%%

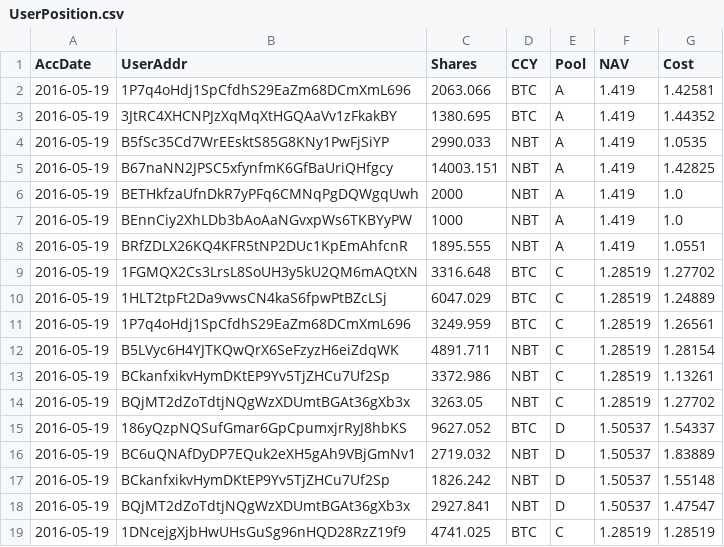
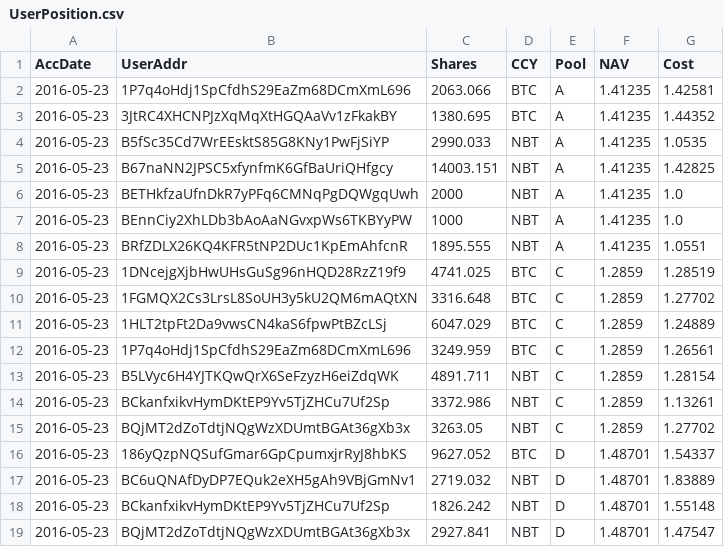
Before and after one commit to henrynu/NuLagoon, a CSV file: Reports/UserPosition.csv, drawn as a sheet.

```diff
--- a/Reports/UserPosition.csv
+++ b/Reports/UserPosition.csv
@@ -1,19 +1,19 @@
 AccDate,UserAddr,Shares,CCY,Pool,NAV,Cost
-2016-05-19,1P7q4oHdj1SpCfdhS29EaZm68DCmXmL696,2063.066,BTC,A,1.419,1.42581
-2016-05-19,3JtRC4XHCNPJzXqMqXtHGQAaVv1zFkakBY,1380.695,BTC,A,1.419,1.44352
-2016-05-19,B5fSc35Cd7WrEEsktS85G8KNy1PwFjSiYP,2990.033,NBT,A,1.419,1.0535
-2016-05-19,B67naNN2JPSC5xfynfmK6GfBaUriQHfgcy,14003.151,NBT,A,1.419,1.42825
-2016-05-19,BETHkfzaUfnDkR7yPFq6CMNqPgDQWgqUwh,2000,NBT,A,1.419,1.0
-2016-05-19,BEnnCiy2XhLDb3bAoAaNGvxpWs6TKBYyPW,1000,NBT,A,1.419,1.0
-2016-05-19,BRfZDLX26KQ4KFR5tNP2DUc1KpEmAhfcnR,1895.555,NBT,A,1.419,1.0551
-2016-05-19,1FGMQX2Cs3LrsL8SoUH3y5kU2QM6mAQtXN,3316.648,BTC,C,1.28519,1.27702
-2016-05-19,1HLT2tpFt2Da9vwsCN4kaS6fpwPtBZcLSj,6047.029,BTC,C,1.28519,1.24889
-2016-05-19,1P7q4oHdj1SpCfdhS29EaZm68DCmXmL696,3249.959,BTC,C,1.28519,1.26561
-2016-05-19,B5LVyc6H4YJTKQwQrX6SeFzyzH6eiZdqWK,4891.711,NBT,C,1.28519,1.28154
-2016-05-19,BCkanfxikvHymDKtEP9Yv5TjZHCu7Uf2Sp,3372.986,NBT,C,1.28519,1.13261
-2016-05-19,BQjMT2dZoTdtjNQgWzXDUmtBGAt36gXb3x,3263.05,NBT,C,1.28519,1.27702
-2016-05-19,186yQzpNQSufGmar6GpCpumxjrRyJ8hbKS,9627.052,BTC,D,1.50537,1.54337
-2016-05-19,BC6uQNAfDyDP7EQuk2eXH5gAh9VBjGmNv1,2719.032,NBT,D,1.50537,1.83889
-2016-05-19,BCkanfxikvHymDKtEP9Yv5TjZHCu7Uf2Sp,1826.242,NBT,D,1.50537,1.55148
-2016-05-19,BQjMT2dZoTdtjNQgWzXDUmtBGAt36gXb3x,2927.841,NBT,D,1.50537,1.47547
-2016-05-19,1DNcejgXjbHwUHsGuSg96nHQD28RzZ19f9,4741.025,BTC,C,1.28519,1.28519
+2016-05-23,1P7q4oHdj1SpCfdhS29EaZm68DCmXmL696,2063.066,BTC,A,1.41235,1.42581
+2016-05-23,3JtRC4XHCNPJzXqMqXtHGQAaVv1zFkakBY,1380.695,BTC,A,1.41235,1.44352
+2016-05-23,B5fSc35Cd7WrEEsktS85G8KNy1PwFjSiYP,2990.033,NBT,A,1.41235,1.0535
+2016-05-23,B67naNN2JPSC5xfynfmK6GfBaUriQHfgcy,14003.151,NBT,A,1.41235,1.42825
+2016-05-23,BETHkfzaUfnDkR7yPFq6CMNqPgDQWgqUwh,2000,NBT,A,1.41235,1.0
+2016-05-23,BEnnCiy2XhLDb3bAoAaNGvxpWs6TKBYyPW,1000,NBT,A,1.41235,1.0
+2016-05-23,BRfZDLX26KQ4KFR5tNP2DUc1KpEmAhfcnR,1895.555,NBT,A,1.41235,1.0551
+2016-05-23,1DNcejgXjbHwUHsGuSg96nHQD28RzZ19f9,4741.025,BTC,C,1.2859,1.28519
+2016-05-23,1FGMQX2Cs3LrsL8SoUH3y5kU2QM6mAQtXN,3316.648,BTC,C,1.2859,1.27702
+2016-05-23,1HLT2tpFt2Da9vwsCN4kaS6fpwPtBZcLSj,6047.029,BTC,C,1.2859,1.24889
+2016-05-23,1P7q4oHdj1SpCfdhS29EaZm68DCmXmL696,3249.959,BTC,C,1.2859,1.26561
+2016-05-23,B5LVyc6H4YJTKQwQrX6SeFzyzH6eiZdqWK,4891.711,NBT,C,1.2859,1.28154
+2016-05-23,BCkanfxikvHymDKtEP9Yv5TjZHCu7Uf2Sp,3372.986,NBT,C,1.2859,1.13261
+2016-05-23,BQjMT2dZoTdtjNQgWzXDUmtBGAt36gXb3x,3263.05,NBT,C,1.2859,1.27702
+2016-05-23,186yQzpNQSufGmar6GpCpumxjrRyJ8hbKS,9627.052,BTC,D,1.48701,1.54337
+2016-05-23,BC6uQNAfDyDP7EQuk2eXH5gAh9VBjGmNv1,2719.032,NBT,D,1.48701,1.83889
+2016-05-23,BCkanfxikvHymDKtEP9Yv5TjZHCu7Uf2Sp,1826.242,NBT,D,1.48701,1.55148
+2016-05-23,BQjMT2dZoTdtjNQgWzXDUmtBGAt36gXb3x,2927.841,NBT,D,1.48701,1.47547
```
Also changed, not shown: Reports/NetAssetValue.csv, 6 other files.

%%
%%

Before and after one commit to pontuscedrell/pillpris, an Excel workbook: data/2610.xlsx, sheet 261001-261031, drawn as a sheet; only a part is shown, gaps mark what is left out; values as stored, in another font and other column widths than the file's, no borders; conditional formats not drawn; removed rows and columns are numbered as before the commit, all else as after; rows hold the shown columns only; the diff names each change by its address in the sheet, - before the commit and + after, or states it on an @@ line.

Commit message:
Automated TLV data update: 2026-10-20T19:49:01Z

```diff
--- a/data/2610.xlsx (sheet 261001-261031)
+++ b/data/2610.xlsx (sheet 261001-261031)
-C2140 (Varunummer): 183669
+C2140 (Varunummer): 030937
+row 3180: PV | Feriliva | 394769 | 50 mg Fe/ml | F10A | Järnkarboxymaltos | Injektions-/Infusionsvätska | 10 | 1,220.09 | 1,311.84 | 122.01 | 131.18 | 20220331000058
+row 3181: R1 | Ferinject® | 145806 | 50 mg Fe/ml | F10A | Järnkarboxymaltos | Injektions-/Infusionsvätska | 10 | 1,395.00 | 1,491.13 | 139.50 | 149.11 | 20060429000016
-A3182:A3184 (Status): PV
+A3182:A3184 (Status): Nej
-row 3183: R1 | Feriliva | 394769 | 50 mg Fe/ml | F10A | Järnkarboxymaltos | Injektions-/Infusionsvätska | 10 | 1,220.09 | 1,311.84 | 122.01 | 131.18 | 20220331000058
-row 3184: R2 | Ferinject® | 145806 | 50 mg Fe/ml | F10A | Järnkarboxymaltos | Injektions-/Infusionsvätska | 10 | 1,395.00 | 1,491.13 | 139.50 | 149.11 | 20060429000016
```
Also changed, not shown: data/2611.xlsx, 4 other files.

%%

Which lines of the records above hold the word "Status"? Copy each of them.

▶ Answer to this exercise
-A3182:A3184 (Status): PV
+A3182:A3184 (Status): Nej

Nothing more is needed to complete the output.